I have to say that this whole OKR thing is a pita for those of us capable of routine external backups. Had the same problem with a Dell 1720 and a similar button that caused mayhem for a while. I don't much like the veiled threats from Lenovo about the Warranty if you fiddle with OKR either.
I simply want a single C drive with the supplied Windows working on it. So, if I transfer the boot to the C drive with EasyBCD I should be able to delete all these other partitions or will I??
07-29-2012 02:21 PM
It should work. You could also burn a system repair disc and a system image disc from within Control panel, Backup and restore.
Using that to reinstall Windows will put it on the whole drive with all your drivers and applications.
You might need the system repair disc to rewrite the boot files after moving the MBR to C: anyway.

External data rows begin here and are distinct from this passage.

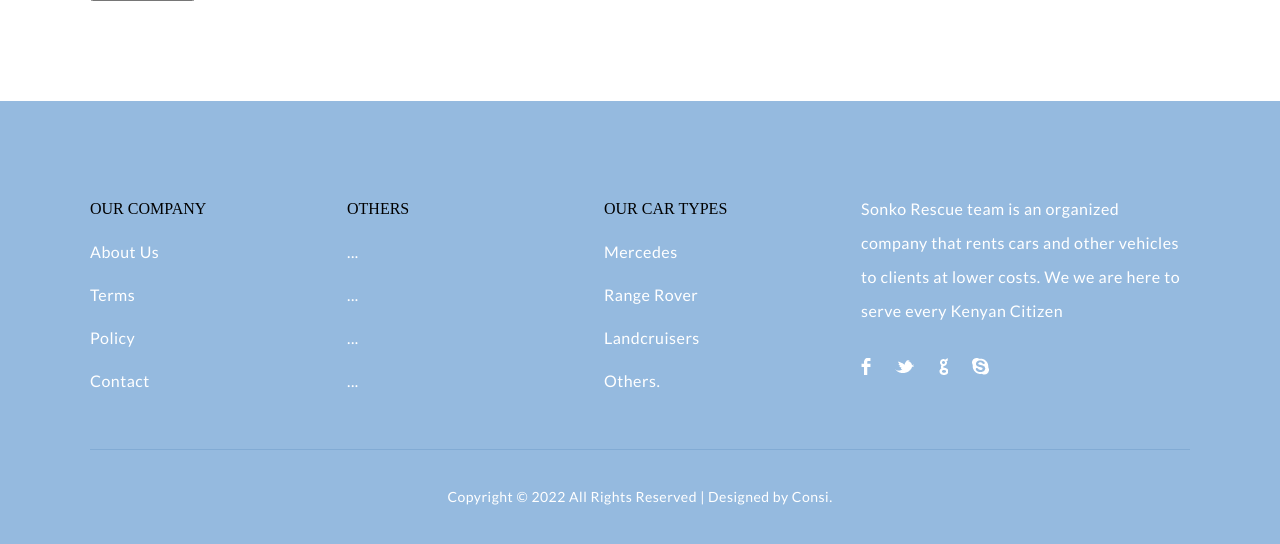
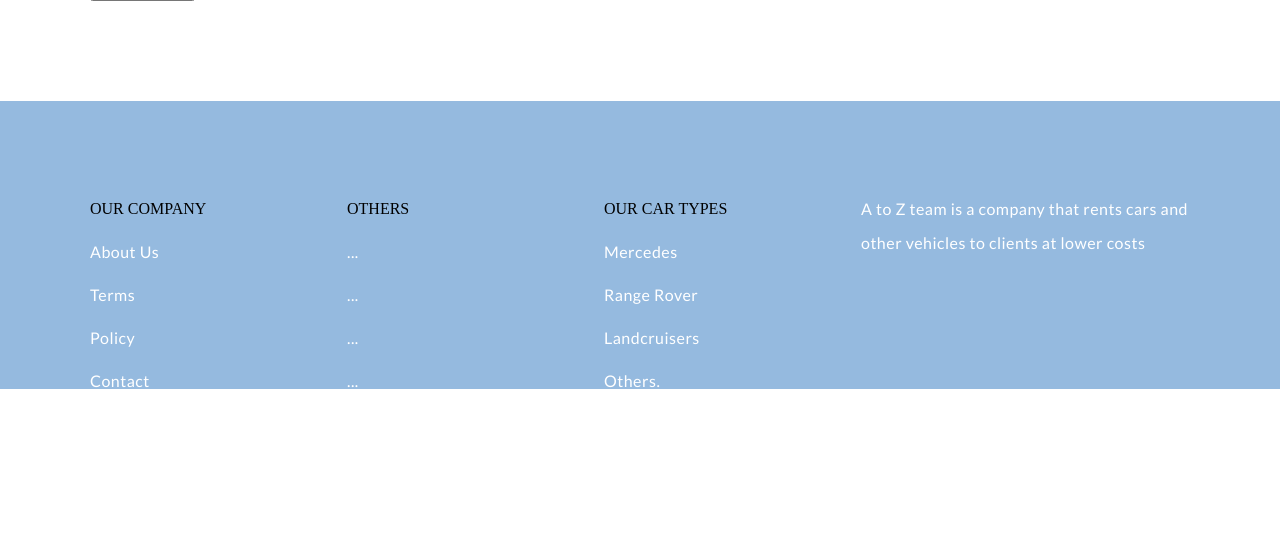
Before and after one commit to riyaz3036/Atoz-cars, a PHP site: page /message_admin.php in a window 1280 px wide. Shown: the part 623-1167 px from the top of the page. After the commit the page ends 1012 px from the top, so only its background shows below. Run offline with PHP 8.4, Linux system fonts and the light colour scheme; a user stored in the database is signed in.

Commit message:
Update message_admin.php

```diff
--- a/message_admin.php
+++ b/message_admin.php
@@ -1,7 +1,7 @@
 <!DOCTYPE html>
 <html lang="en">
 <head>
-	<title>Sonko Car Rental</title>
+	<title>A to Z Car Rental</title>
 	<meta charset="utf-8">
 	<meta name="author" content="pixelhint.com">
 	<meta name="description" content="La casa free real state fully responsive html5/css3 home page website template"/>
@@ -117,20 +117,15 @@
 				</li>
 
 				<li class="about">
-					<p>Sonko Rescue team is an organized company that rents cars and other vehicles to clients at lower costs. We we are here to serve every Kenyan Citizen</p>
+					<p>A to Z team is a company that rents cars and other vehicles to clients at lower costs</p>
 					<ul>
-						<li><a href="http://facebook.com/sonko" class="facebook" target="_blank"></a></li>
-						<li><a href="http://twitter.com/sonko" class="twitter" target="_blank"></a></li>
-						<li><a href="http://plus.google.com/+sonko" class="google" target="_blank"></a></li>
-						<li><a href="#" class="skype"></a></li>
+
 					</ul>
 				</li>
 			</ul>
 		</div>
 
-		<div class="copyrights wrapper">
-			Copyright &copy; <?php echo date("Y")?> All Rights Reserved | Designed by Consi.
-		</div>
+
 	</footer><!--  end footer  -->
 
 </body>
```
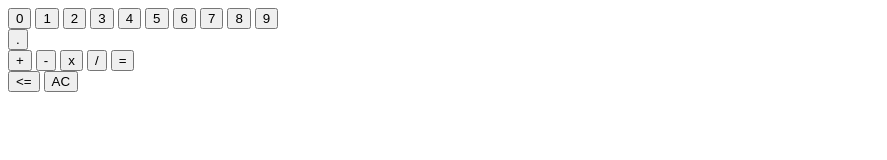
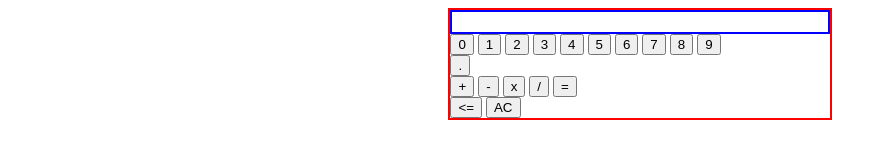
Before and after one commit to RAHIM1701/Calculator, a plain HTML site: page index.html in a window 1280 px wide. Shown: the whole page, without its empty margins (0-887 px from the left). Drawn offline with Linux system fonts and the light colour scheme.

Commit message:
center the calculator and drawing the borders

```diff
--- a/index.html
+++ b/index.html
@@ -8,6 +8,7 @@
     <link rel="stylesheet" href="style.css">
 </head>
 <body>
+<div class="calculator">
     <div class="display"></div>
     <div id="buttons">
         <button value="0" class="numbKeys">0</button>
@@ -31,6 +32,6 @@
     </div>
     <button id="deleteButton"><=</button>
     <button id="acButton">AC</button>
-
+</div>
 </body>
 </html>
--- a/style.css
+++ b/style.css
@@ -0,0 +1,14 @@
+body{
+    display: flex;
+    align-items: center;
+    justify-content: center;
+}
+.calculator{
+    width: 30%;
+    height: 50%;
+    border: 2px solid red;
+}
+.display{
+    height: 20px;
+    border: 2px solid blue;
+}
```
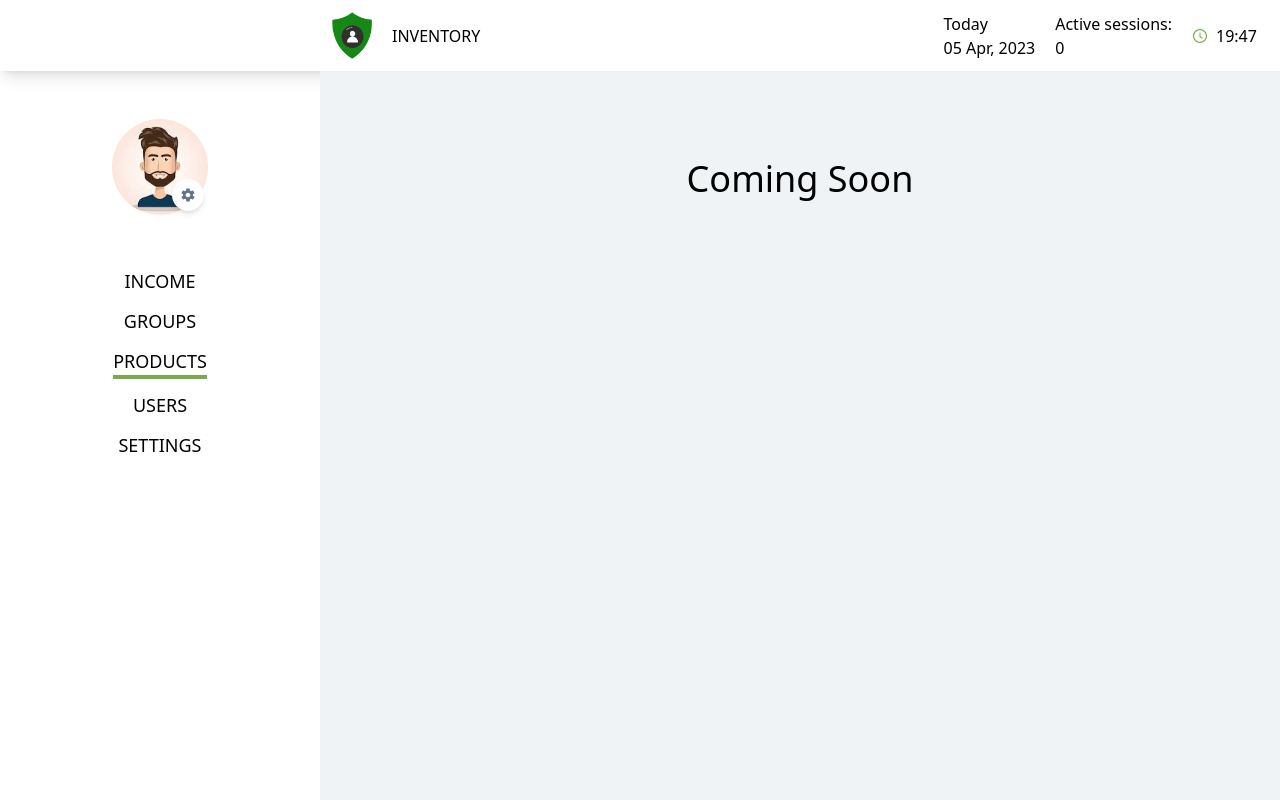
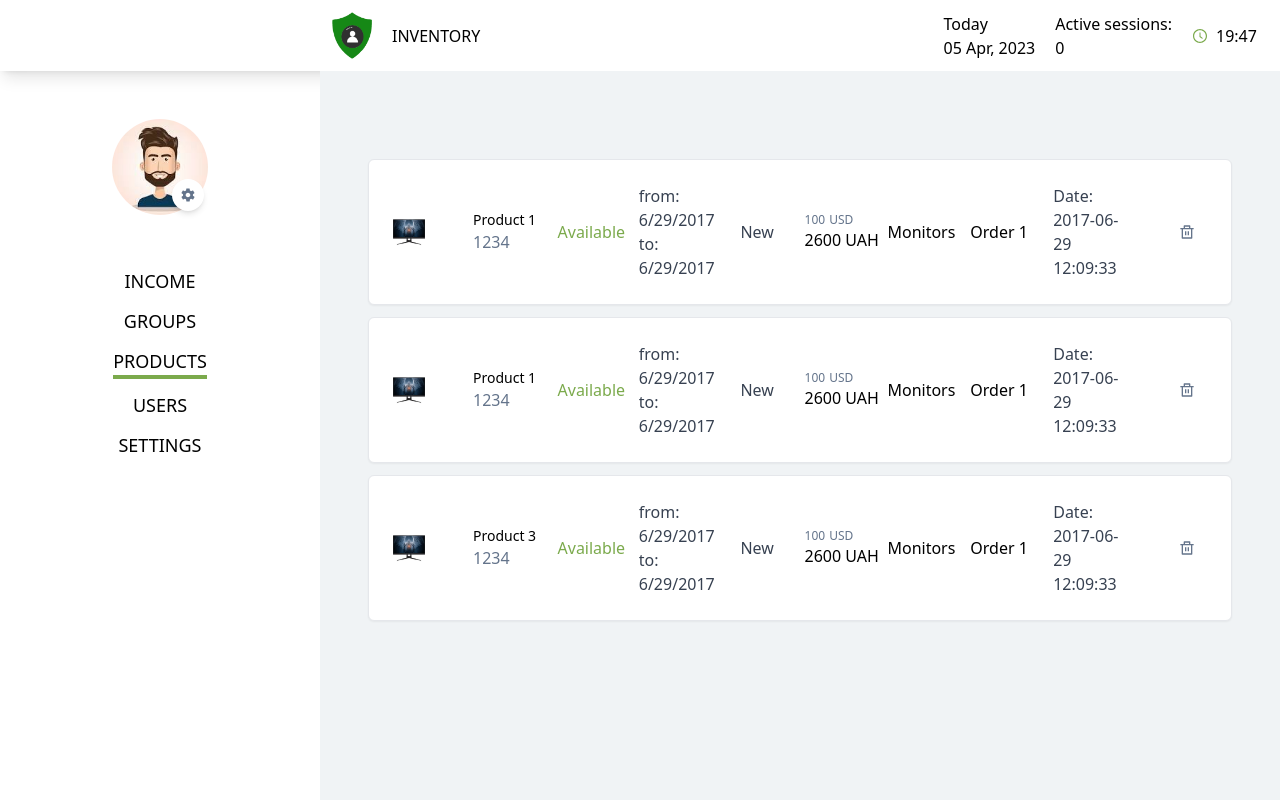
Before and after one commit to shevchenko-andrey/spa-orders-and-products, a Next.js app: page /products in a window 1280 px wide. Built offline with nearby package versions, Linux system fonts and the light colour scheme; no server answers.

Commit message:
Added page products

```diff
--- a/src/common/interfaces/product.interfaces.ts
+++ b/src/common/interfaces/product.interfaces.ts
@@ -1,3 +1,4 @@
+import { IOrderInfo } from "./order.interfaces";
 export interface IPrice {
   value: number;
   symbol: string;
@@ -13,12 +14,13 @@ export interface IProduct {
   id: number;
   serialNumber: number;
   isNew: number;
+  isAvailable: number;
+  order: IOrderInfo;
   photo: string;
   title: string;
   type: string;
   specification: string;
   guarantee: IGuarantee;
-  price: IPrice[];
-  order: number;
+  prices: IPrice[];
   date: string;
 }
--- a/src/components/OrderList/OrderItem/OrderItem.tsx
+++ b/src/components/OrderList/OrderItem/OrderItem.tsx
@@ -1,14 +1,9 @@
 import { IOrder } from "@/common/interfaces/order.interfaces";
-import { useMemo } from "react";
 import { FaList } from "react-icons/fa";
 import { RiDeleteBinLine } from "react-icons/ri";
-import { OrderPrice } from "../OrderPrice";
+import { OrderPrice } from "../../OrderPrice";
 
 export const OrderItem: React.FC<IOrder> = ({ title, date, productsCount, prices }) => {
-  const defaultPrice = useMemo(() => prices.find(({ isDefault }) => isDefault), [prices]);
-
-  const otherPrices = useMemo(() => prices.filter(({ isDefault }) => !isDefault), [prices]);
-
   return (
     <li
       className={`group/order relative md:w-full xl:flex xl:items-center
@@ -28,7 +23,7 @@ export const OrderItem: React.FC<IOrder> = ({ title, date, productsCount, prices
       <div className="grid gap-3 xl:gap-8 xl:w-1/2 xl:items-center xl:grid-cols-3">
         <p>Products: {productsCount}</p>
         <p>{date.toLocaleString()}</p>
-        <OrderPrice prices={otherPrices} defaultPrice={defaultPrice} />
+        <OrderPrice prices={prices} />
       </div>
       <div className="flex justify-end">
         <button className="p-3 xl:static absolute bottom-1 right-1 group">
--- a/src/components/OrderList/OrderPrice/OrderPrice.tsx
+++ b/src/components/OrderPrice/OrderPrice.tsx
@@ -2,14 +2,16 @@ import { IPrice } from "@/common/interfaces/product.interfaces";
 
 interface OrderPriceProps {
   prices: IPrice[];
-  defaultPrice?: IPrice;
 }
 
-export const OrderPrice: React.FC<OrderPriceProps> = ({ prices, defaultPrice }) => {
+export const OrderPrice: React.FC<OrderPriceProps> = ({ prices }) => {
+  const defaultPrice = prices.find(({ isDefault }) => isDefault);
+  const otherPrices = prices.filter(({ isDefault }) => !isDefault);
+
   return (
     <div className="flex flex-col">
       <ul>
-        {prices.map(({ symbol, value }, index) => (
+        {otherPrices.map(({ symbol, value }, index) => (
           <li key={index} className="text-secondary-dark text-xs">
             <span className="mr-1">{value}</span>
             <span>{symbol}</span>
--- a/src/components/ProductList/ProductItem/ProductItem.tsx
+++ b/src/components/ProductList/ProductItem/ProductItem.tsx
@@ -1,5 +1,60 @@
+import { FC } from "react";
 import { IProduct } from "@/common/interfaces/product.interfaces";
+import Image from "next/image";
+import { OrderPrice } from "@/components/OrderPrice";
+import { RiDeleteBinLine } from "react-icons/ri";
 
-export const ProductItem: React.FC<IProduct> = ({}) => {
-  return null;
+interface IProductItemProps {
+  product: IProduct;
+}
+
+export const ProductItem: FC<IProductItemProps> = ({ product }) => {
+  const { isAvailable, isNew, order, date, type, prices } = product;
+
+  const guaranteeStart = new Date(product.guarantee.start).toLocaleDateString();
+  const guaranteeEnd = new Date(product.guarantee.end).toLocaleDateString();
+
+  return (
+    <li className="border bg-white border-gray-200 rounded-md overflow-hidden mb-3 :last-mb-0 relative shadow-sm">
+      <div className="xl:flex">
+        <div className="flex justify-center">
+          <Image
+            className="max-w-md xl:p-6 object-contain xl:w-20"
+            src={product.photo}
+            alt={`Product ${product.id}`}
+            width={280}
+            height={280}
+          />
+        </div>
+        <div className="grid xl:grid-cols-9 xl:items-center xl:w-full w-10/12 gap-3 p-6">
+          <div>
+            <h2 className="text-lg xl:text-sm">{product.title}</h2>
+            <p className="text-secondary-dark">{product.serialNumber}</p>
+          </div>
+
+          <p className="xl:text-center">
+            {isAvailable ? <span className="text-primary">Available</span> : "Under renovation"}
+          </p>
+
+          <div className="">
+            <p className="text-gray-700 text-base">{`from: ${guaranteeStart}`}</p>
+            <p className="text-gray-700 text-base">{`to: ${guaranteeEnd}`}</p>
+          </div>
+
+          <p className="text-gray-700 text-base xl:text-center">{isNew ? "New" : "Used"}</p>
+
+          <OrderPrice prices={prices} />
+          <p>{type}</p>
+          <p>{order.title}</p>
+
+          <p className="text-gray-700 text-base">{`Date: ${date}`}</p>
+          <div className="flex justify-end">
+            <button className="p-3 xl:static absolute bottom-5 right-5 group">
+              <RiDeleteBinLine className="fill-secondary-dark group-hover:fill-red-600" />
+            </button>
+          </div>
+        </div>
+      </div>
+    </li>
+  );
 };
--- a/src/components/ProductList/ProductList.tsx
+++ b/src/components/ProductList/ProductList.tsx
@@ -1,5 +1,16 @@
 import { IProduct } from "@/common/interfaces/product.interfaces";
+import { ProductItem } from "./ProductItem";
 
-export const Product: React.FC<IProduct> = ({}) => {
-  return null;
+interface IProductListProps {
+  products: IProduct[];
+}
+
+export const ProductList: React.FC<IProductListProps> = ({ products }) => {
+  return (
+    <ul>
+      {products.map((product: IProduct) => (
+        <ProductItem key={product.id} product={product} />
+      ))}
+    </ul>
+  );
 };
--- a/src/pages/products/Products.tsx
+++ /dev/null
@@ -1,6 +0,0 @@
-import { ComingSoon } from "../../components/ComingSoon/ComingSoon";
-
-const Products: React.FC = ({}) => {
-  return <ComingSoon />;
-};
-export default Products;
--- a/src/pages/products/index.ts
+++ /dev/null
@@ -1 +0,0 @@
-export { default } from "./Products";
--- /dev/null
+++ b/src/pages/products/index.tsx
@@ -0,0 +1,102 @@
+import { IProduct } from "@/common/interfaces/product.interfaces";
+import { ProductList } from "@/components/ProductList";
+import { GetServerSideProps } from "next";
+
+interface IProductsProps {
+  products: IProduct[];
+}
+
+const Products: React.FC<IProductsProps> = ({ products }) => {
+  return (
+    <div className="sm:mx-5 md:mx-10">
+      <ProductList products={products} />
+    </div>
+  );
+};
+export default Products;
+
+export const getServerSideProps: GetServerSideProps = async () => {
+  const products = [
+    {
+      id: 1,
+      serialNumber: 1234,
+      isNew: 1,
+      isAvailable: 1,
+      photo: "/test-product.jpeg",
+      title: "Product 1",
+      type: "Monitors",
+      specification: "Specification 1",
+      order: {
+        id: 1,
+        title: "Order 1",
+        date: "2017-06-29 12:09:33",
+        description: "desc",
+      },
+      guarantee: {
+        start: "2017-06-29 12:09:33",
+        end: "2017-06-29 12:09:33",
+      },
+      prices: [
+        { value: 100, symbol: "USD", isDefault: 0 },
+        { value: 2600, symbol: "UAH", isDefault: 1 },
+      ],
+      date: "2017-06-29 12:09:33",
+    },
+    {
+      id: 2,
+      serialNumber: 1234,
+      isNew: 1,
+      isAvailable: 1,
+      order: {
+        id: 1,
+        title: "Order 1",
+        date: "2017-06-29 12:09:33",
+        description: "desc",
+      },
+      photo: "/test-product.jpeg",
+      title: "Product 1",
+      type: "Monitors",
+      specification: "Specification 1",
+      guarantee: {
+        start: "2017-06-29 12:09:33",
+        end: "2017-06-29 12:09:33",
+      },
+      prices: [
+        { value: 100, symbol: "USD", isDefault: 0 },
+        { value: 2600, symbol: "UAH", isDefault: 1 },
+      ],
+      date: "2017-06-29 12:09:33",
+    },
+    {
+      id: 3,
+      serialNumber: 1234,
+      isNew: 1,
+      isAvailable: 1,
+      order: {
+        id: 1,
+        title: "Order 1",
+        date: "2017-06-29 12:09:33",
+        description: "desc",
+      },
+      photo: "/test-product.jpeg",
+      title: "Product 3",
+      type: "Monitors",
+      specification: "Specification 1",
+      guarantee: {
+        start: "2017-06-29 12:09:33",
+        end: "2017-06-29 12:09:33",
+      },
+      prices: [
+        { value: 100, symbol: "USD", isDefault: 0 },
+        { value: 2600, symbol: "UAH", isDefault: 1 },
+      ],
+      date: "2017-06-29 12:09:33",
+    },
+  ];
+
+  return {
+    props: {
+      products: products,
+    },
+  };
+};
```
Also changed, not shown: src/common/interfaces/order.interfaces.ts (+7 -0 lines), public/test-product.jpeg (added), src/components/OrderPrice/index.ts (renamed from src/components/OrderList/OrderPrice/index.ts).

07-29-2012 05:06 PM
Thanks for all your feedback and support, but I just have a few more questions:
1. I already copied the folders, sub-folders, and files with Hidden Folders turned on, using CTRL-C/CTRL-V; is that enough, or should I use an imaging tool to complete image the Lenovo partition?
2. If and when I want to install the drivers using the files in the Lenovo partition, what do I do? I see a "setup.exe" in some of them, but not all of them? Will Windows automatically find them, or should I install them manually when I come to that point?
3. Will Windows boot if its partition, the Lenovo partition, and/or the LENOVO_PART partition are resized or deleted (deletion in the case of only the latter two)?
I really appreciate the attention I've been given on this matter. That's what I call customer service!
07-29-2012 05:48 PM - edited 07-29-2012 05:49 PM
You don't need to image the other two partitions, just the C: drive.
2. The OS image (C will already have all of the drivers and apps installed, the drivers and apps on D: would only be used if you were going to do a clean install. You're right that some of them have their installers with them. You could point the Windows installer to the folder to install a driver that doesn't have its installer with it. Unfortunately, that won't work with preinstalled applications. You'd have to go on your driver list to see if that application is listed.
3. Yes, Windows should still boot without the two Lenovo partitions. Unless they changed something that I don't know about, those two partitions are used for recovery. The two partitions that are required for Windows to work is the small one at the beginning of the partition table and the OS (C.
Almost time to push the button, isn't it? Let me know how you get on with this.